Expat wanderer

Ken Follett and World Without End

Oprah has just chosen the predecessor to this book, Pillars of the Earth, as her monthly book club choice. I am so glad! Ken Follett and I have a very mixed relationship; I used to think he was brilliant, and then he wrote one book that just disgusted me so much I stopped reading him altogether until he wrote Pillars of the Earth, which has to do with the building of the very first cathedrals in Europe. It was one of those books that you hated to have it end, and you remember years later.


World Without End follows up Pillars of the Earth. We follow the lives of several people we meet as they are children, and we discover that their lives are intertwined in intricate ways. Two of the characters, Caris and Merthin, love one another from childhood, and we wonder throughout the book if they will ever find a way to be together. Merthin is a builder, descending from the main character of Pillars of the Earth, and shares his way of being able to look at problems from a new perspective and build in new ways based on stepping outside the box to solve problems.

Ken Follett is good at describing the lives of his characters in the 1300s, as farmers try to survive the rainy summers and crop damage, as laborors become independant from the abuses of feudal overlords, as the plague strikes rich and poor alike, as spiritual leaders cope with the demands of daily life and needs. We learn about the living conditions in England in the 1300’s, we learn about the early trade guilds and merchant guilds, we learn how disasters can be an impetus for social and political change, we learn how women used what little control they had over their own lives to their advantage. World Without End is a book rich in texture, sensually layered and visually vivid.

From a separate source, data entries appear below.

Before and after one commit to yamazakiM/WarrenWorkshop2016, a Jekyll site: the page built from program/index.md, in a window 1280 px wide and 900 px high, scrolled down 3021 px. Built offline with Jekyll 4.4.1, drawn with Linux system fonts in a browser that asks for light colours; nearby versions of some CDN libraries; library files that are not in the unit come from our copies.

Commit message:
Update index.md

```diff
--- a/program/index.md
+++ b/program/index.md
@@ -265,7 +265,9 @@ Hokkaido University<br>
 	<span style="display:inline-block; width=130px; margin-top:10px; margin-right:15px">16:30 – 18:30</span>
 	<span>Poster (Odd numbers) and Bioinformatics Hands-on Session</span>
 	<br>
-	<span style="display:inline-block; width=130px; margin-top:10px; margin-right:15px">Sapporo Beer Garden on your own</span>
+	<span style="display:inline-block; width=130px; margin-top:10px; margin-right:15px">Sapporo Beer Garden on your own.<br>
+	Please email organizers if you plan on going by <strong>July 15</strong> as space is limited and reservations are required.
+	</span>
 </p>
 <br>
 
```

I have a strong feeling that people are pretty much people, and that we haven’t changed too much over the centuries. We HAVE made some advances, we have carved out rule of law, and ways for communities and nations to function together in relative peace, but I still feel that some of the interactions between men and women have a feeling that is too modern. I could be wrong. A few of the the scenes just didn’t ring true to me; it was as if modern people were transposed back to the 1300’s and thinking in modern ways, and it just seemed . . . well, I guess anachronistic!

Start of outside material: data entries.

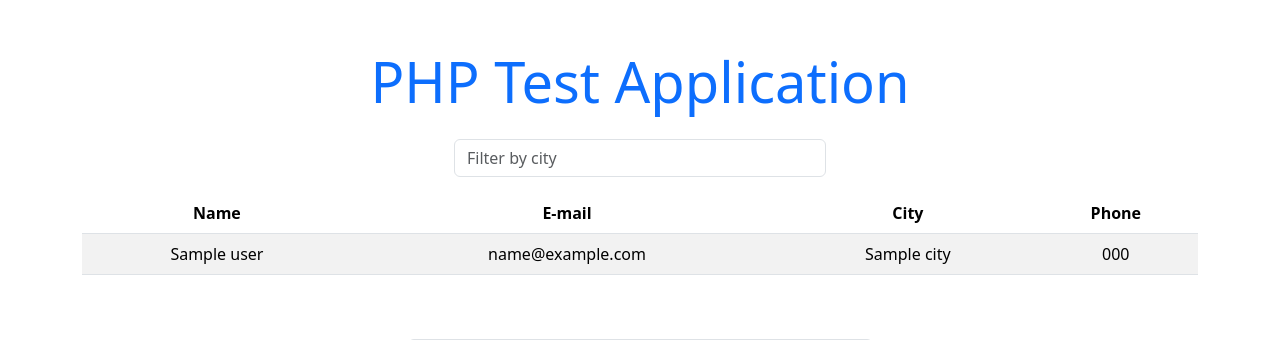
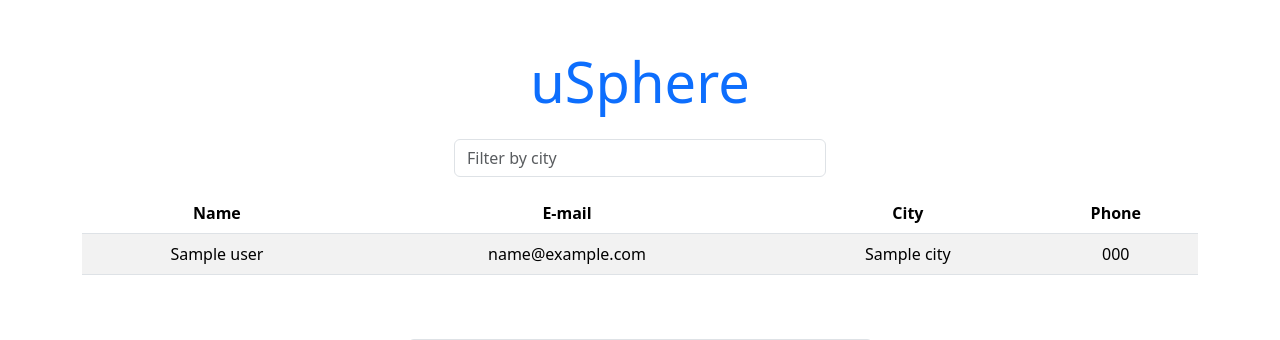
Before and after one commit to cmin764/bs-php-app, a PHP site: template views/index.php in a window 1280 px wide. Shown: the top 340 px of the page. Run offline with PHP 8.4, Linux system fonts and the light colour scheme; the template is opened without the code that fills it: most values are stand-ins (such as "Sample title", 1, 10 or a date in 2020).

Commit message:
Use "uSphere" as title

```diff
--- a/views/index.php
+++ b/views/index.php
@@ -1,4 +1,4 @@
-<h1 class="display-4 text-primary mb-4">PHP Test Application</h1>
+<h1 class="display-4 text-primary mb-4">uSphere</h1>
 
 <div class="col-sm-4 mx-auto">
 	<input id="cityFilter" class="form-control mb-3" placeholder="Filter by city">
--- a/views/layout.php
+++ b/views/layout.php
@@ -4,7 +4,7 @@
   	<meta charset="UTF-8">
     <meta name="viewport" content="width=device-width, initial-scale=1.0">
 
-    <title>PHP Test Application</title>
+    <title>uSphere</title>
 
     <link href="favicon.ico" type="image/x-icon" rel="icon" />
     <link href="favicon.ico" type="image/x-icon" rel="shortcut icon" />
```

November 19, 2007 Posted by | Arts & Handicrafts, Books, Community, Cross Cultural, Health Issues, Living Conditions, Marriage, Mating Behavior, Relationships, Social Issues, Women's Issues | , , , , , , , | 1 Comment